Trump, Greenland and Mette: a story of directness (or rudeness?)

Why is Greenland called this way? And what about Iceland? They actually don’t look like what their names suggest!

This is one of the greatest paradoxes (maybe the greatest of all) about Denmark.

Wait! How do Iceland and Greenland relate to Denmark? The former used to be part of Denmark (until the Germans occupied Denmark, so the Icelanders found it easy to break away). The latter is an autonomous country within the Kingdom of Denmark.

But have you ever wondered why Greenland that is covered by eternal ice is called “Green-land”? And what about Iceland that its surface is not covered by eternal ice (OK apart from some glaciers) but is called such?

And what does this paradox has to do with the Danes’ behaviour paradox? Polite and kind but direct and rude? Read on to find out!

Paradox #1 explained: green or icy?

Look, we are not historians or geographers. But we dig into the Nordic society and culture. Here is what we found out.

Long story short, Greenland was called this way because when the first settlers from Europe went there they found out there was so much ice all over the place. But they needed more people to be persuaded to come and settle there that they decided to name it Green-land. What an enticing and appealing name, huh? Who would not want to move there? Ask the indigenous Inuit people!

On the other hand, Iceland’s name is also deceiving and was made up for exactly the opposite reason. The myth says that there was an ancient man living on the island that did not want other people from far across the sea to settle there. Who would want to settle to a place called this way? Land of ice? Travellers deterred. Mission accomplished.

Whatever the real reasons, one is for certain: Greenland is not green (or at least has not been green yet but yeah, global warming). And Iceland does not have an eternal ice cap.

Speaking of Greenland

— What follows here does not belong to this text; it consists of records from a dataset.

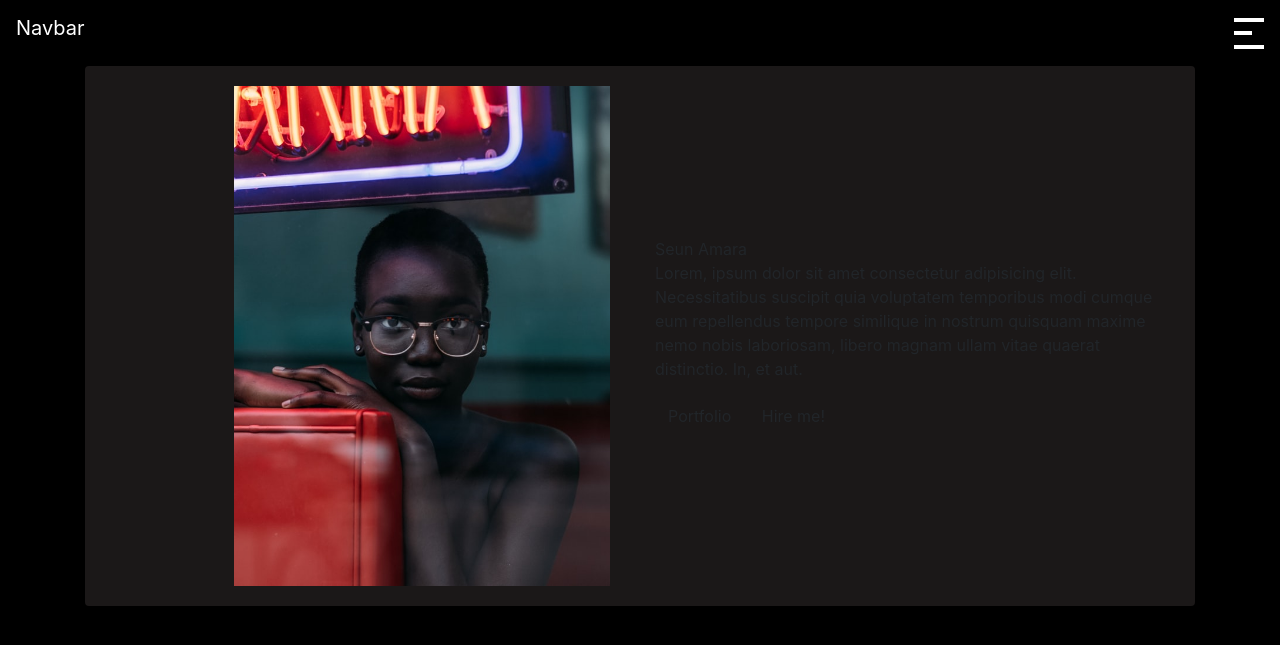
Repository: latenightsnacc/portfolio-site
Page: index.html
An editor plug-in stored every save of this project. The page is shown before and after the next save, followed by the edit.
The browser window is 1280 px wide. The pictures show the whole page.
The style sheet was rebuilt from its Sass, Less or Tailwind sources for each picture, by a compiler version that may differ from the author's.

Above is the page before, as saved 2020-08-03 14:27:49.

After the next save:
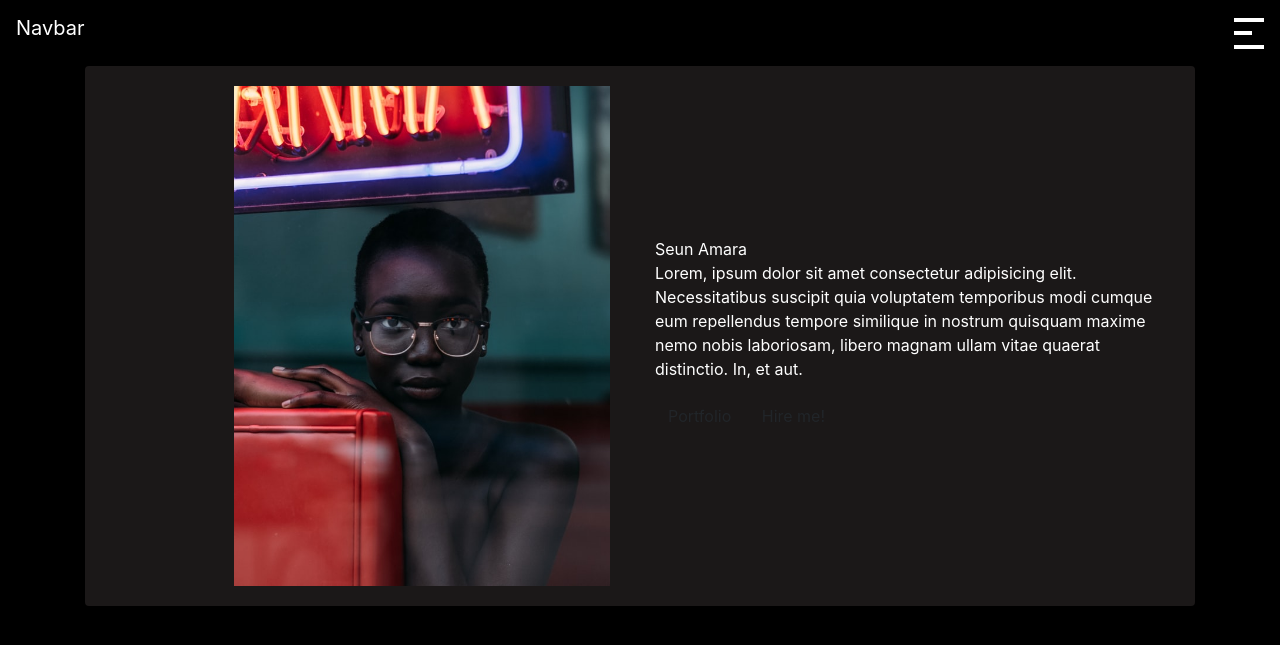
Saved 20 s later.
--- a/styles/stylesheet.scss
+++ b/styles/stylesheet.scss
@@ -37,6 +37,7 @@ body,html, .bg-dark {
 .card {
     border: 0px !important;
     background-color: $bg-dark;
+    color: $light;
 }
 .nav-top {
     display: flex;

There is no way you haven’t heard about the diplomatic row between the US and Denmark. Most specifically, POTUS himself Donald Trump and the whole Kingdom of Denmark.

Long story short, Trump claimed that the US would be interested in buying Greenland from Denmark. Most people thought it was a joke or something not official or um, serious.

It was indeed. And Denmark’s response was ahem, direct to say the least. Former Danish Prime Minister tweeted that this is an untimely April Fool’s Day joke. Ouch! And the new Danish Prime Minister, girl-power Mette Frederiksen, called this proposal “absurd” and that Greenland, the country and its people, are not for sale.

So, Trump cancelled his scheduled visit to Denmark in September, citing that Frederiksen at least saved the US a lot of money from going to Denmark to discuss something that they find is out of the question. Trump’s cancellation was “deeply insulting to the people of Greenland and Denmark,” former Prime Minister Helle Thorning-Schmidt wrote on Twitter.

Whoa! Too direct? Or even rude? But who? Trump or the Danes? Wicked!

Paradox #2 explained: polite or rude?

The Danes are considered among the most polite and kind people in the world. Well, at least with their actions. And it is true. Make a Dane your friend and you get them for life. They will be there for you to help forever and ever.

But according to several researchers, they do seem rude. And they blame this to the Danes’ directness. Utter directness is one of the first and most important social norms that foreigners in Denmark have to be accustomed to. No offence! Literally! But the Danes are not rude. Rather they sound rude. They score better with their doings than with their sayings. Why is that?

There are three possible reasons why! Read on!

1. they speak excellent English (thumbs up!) but they lack knowledge of social rules in spoken English. Grammar and pronunciation are OK but it’s not enough some times.

2. the intonation of the Danish language is flat. Thus, they sound very serious and direct when they speak English too. So, people take their every English word too seriously (and too literally). They don’t mean anything (from a social point of view).

3. they sometimes translate Danish directly into English but this is not fair for them. They are often misunderstood or their sayings are taken with no grain of salt. You know, in Danish, there are a lot of small words that tone down the directness or seriousness of the speech. But these little words don’t exist in English.

Plus, sarcasm has its birthplace and home address in Denmark. Danes use black humour and sarcasm a lot. In casual and formal occasions alike.

So, don’t be offended if they ask you “Are you fresh?” when you arrive at the office in the morning. It is not about your hygiene or bad breath. It is about how you feel coming to the office so bloody early.

Or if they tell you “Thanks for the foolishness”, don’t take it personally. And when you bump on them on the bicycle lane and they tell you “Are you drunk or what?”, smile and let it go. They don’t really mean it.